> _Exercise prompt_
Show all lines from the data that include the word "tour".

> _Provided data_
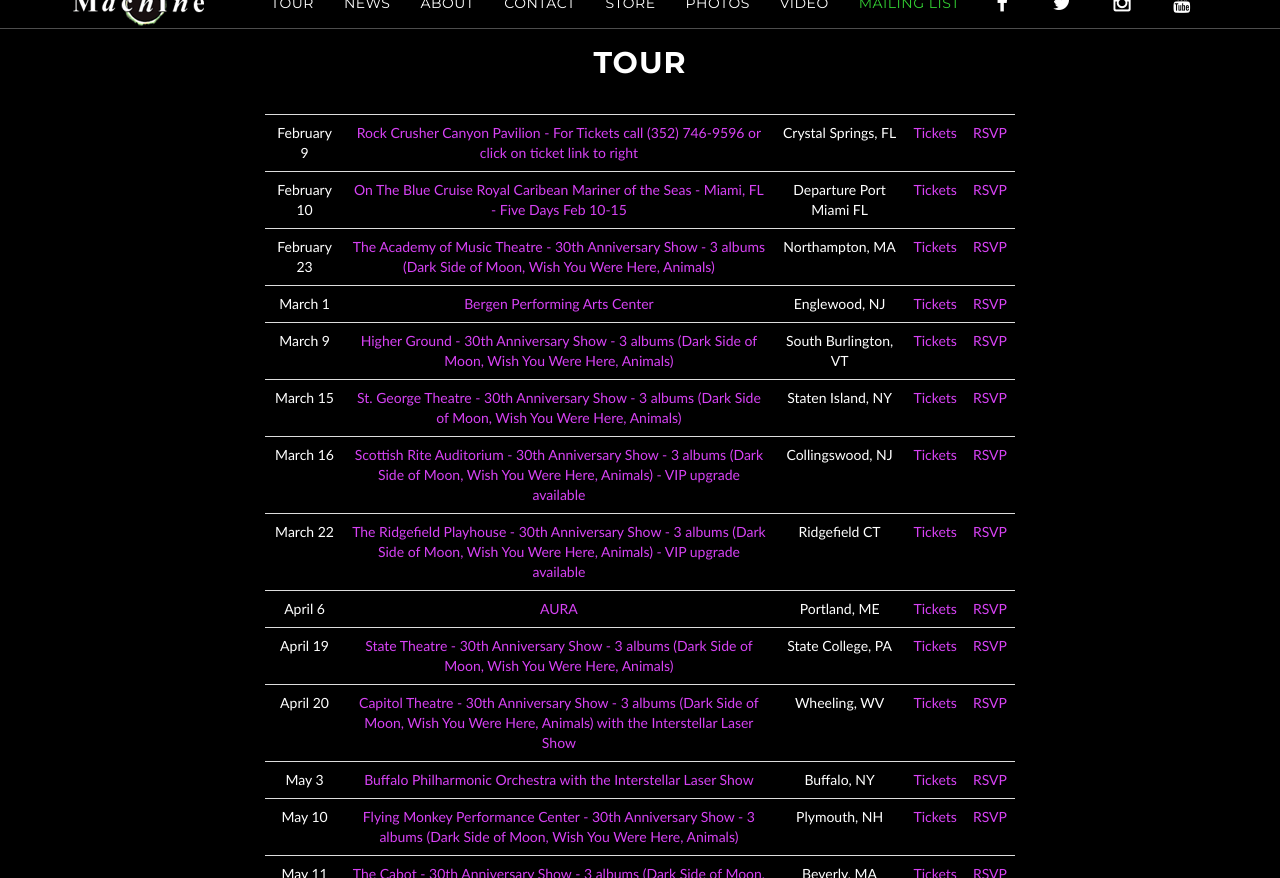
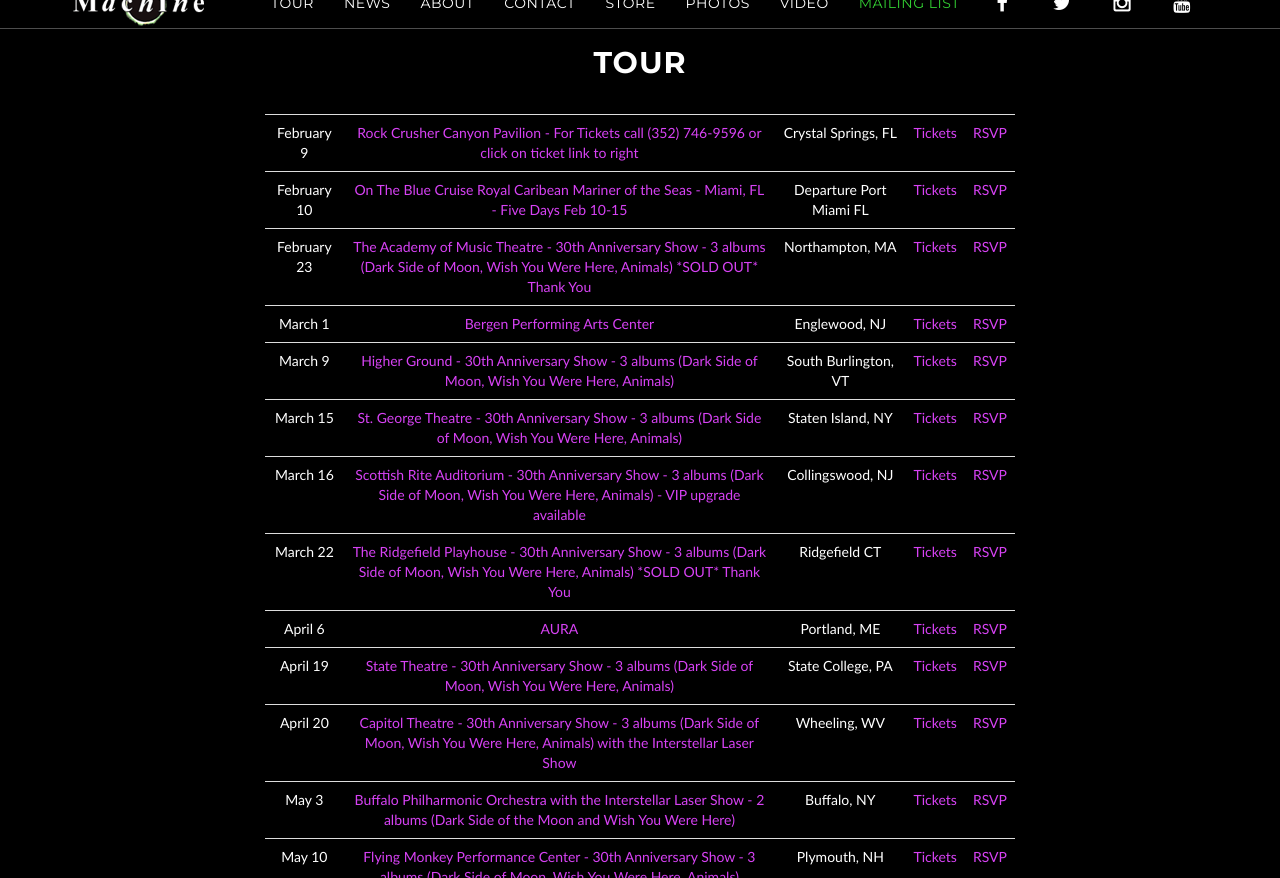
Before and after one commit to machineweb/machineweb.github.io, a Jekyll site: the page built from index.html, in a window 1280 px wide and 900 px high, scrolled down 882 px, cut to the strip 22-900 px from the top of the window. Built offline with Jekyll 4.4.1, drawn with Linux system fonts in a browser that asks for light colours; comment, search, counter and statistics services are not loaded.

Commit message:
Updated tour

```diff
--- a/_data/tour.yml
+++ b/_data/tour.yml
@@ -3603,7 +3603,7 @@
     order: "1547960400000"
 
   - date: "May 3 2019"
-    venue: "Buffalo Philharmonic Orchestra with the Interstellar Laser Show"
+    venue: "Buffalo Philharmonic Orchestra with the Interstellar Laser Show - 2 albums (Dark Side of the Moon and Wish You Were Here)"
     venue-url: "https://bpo.secure.force.com/ticket/#sections_a0F0G00000Q5lZPUAZ"
     location: "Buffalo, NY"
     tickets-url: "https://bpo.secure.force.com/ticket/#sections_a0F0G00000Q5lZPUAZ"
@@ -3619,7 +3619,7 @@
     order: "1543640400000"
 
   - date: "March 22 2019"
-    venue: "The Ridgefield Playhouse - 30th Anniversary Show - 3 albums (Dark Side of Moon, Wish You Were Here, Animals) - VIP upgrade available"
+    venue: "The Ridgefield Playhouse - 30th Anniversary Show - 3 albums (Dark Side of Moon, Wish You Were Here, Animals)  *SOLD OUT* Thank You"
     venue-url: "https://ridgefieldplayhouse.org/"
     location: "Ridgefield CT"
     tickets-url: "https://ridgefieldplayhouse.org/events/the-machine-performs-pink-floyd-30th-anniversary-tour/"
@@ -3627,7 +3627,7 @@
     order: "1553230800000"
 
   - date: "February 23 2019"
-    venue: "The Academy of Music Theatre - 30th Anniversary Show - 3 albums (Dark Side of Moon, Wish You Were Here, Animals) "
+    venue: "The Academy of Music Theatre - 30th Anniversary Show - 3 albums (Dark Side of Moon, Wish You Were Here, Animals)  *SOLD OUT* Thank You"
     venue-url: "https://www.ticketfly.com/purchase/event/1766180?utm_medium=ampOfficialEvent&utm_source=fbTfly"
     location: "Northampton, MA"
     tickets-url: "https://www.ticketfly.com/purchase/event/1766180?utm_medium=ampOfficialEvent&utm_source=fbTfly"
```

> _Solved exercise_
Updated tour
--- a/_data/tour.yml
+++ b/_data/tour.yml
     tickets-url: "https://ridgefieldplayhouse.org/events/the-machine-performs-pink-floyd-30th-anniversary-tour/"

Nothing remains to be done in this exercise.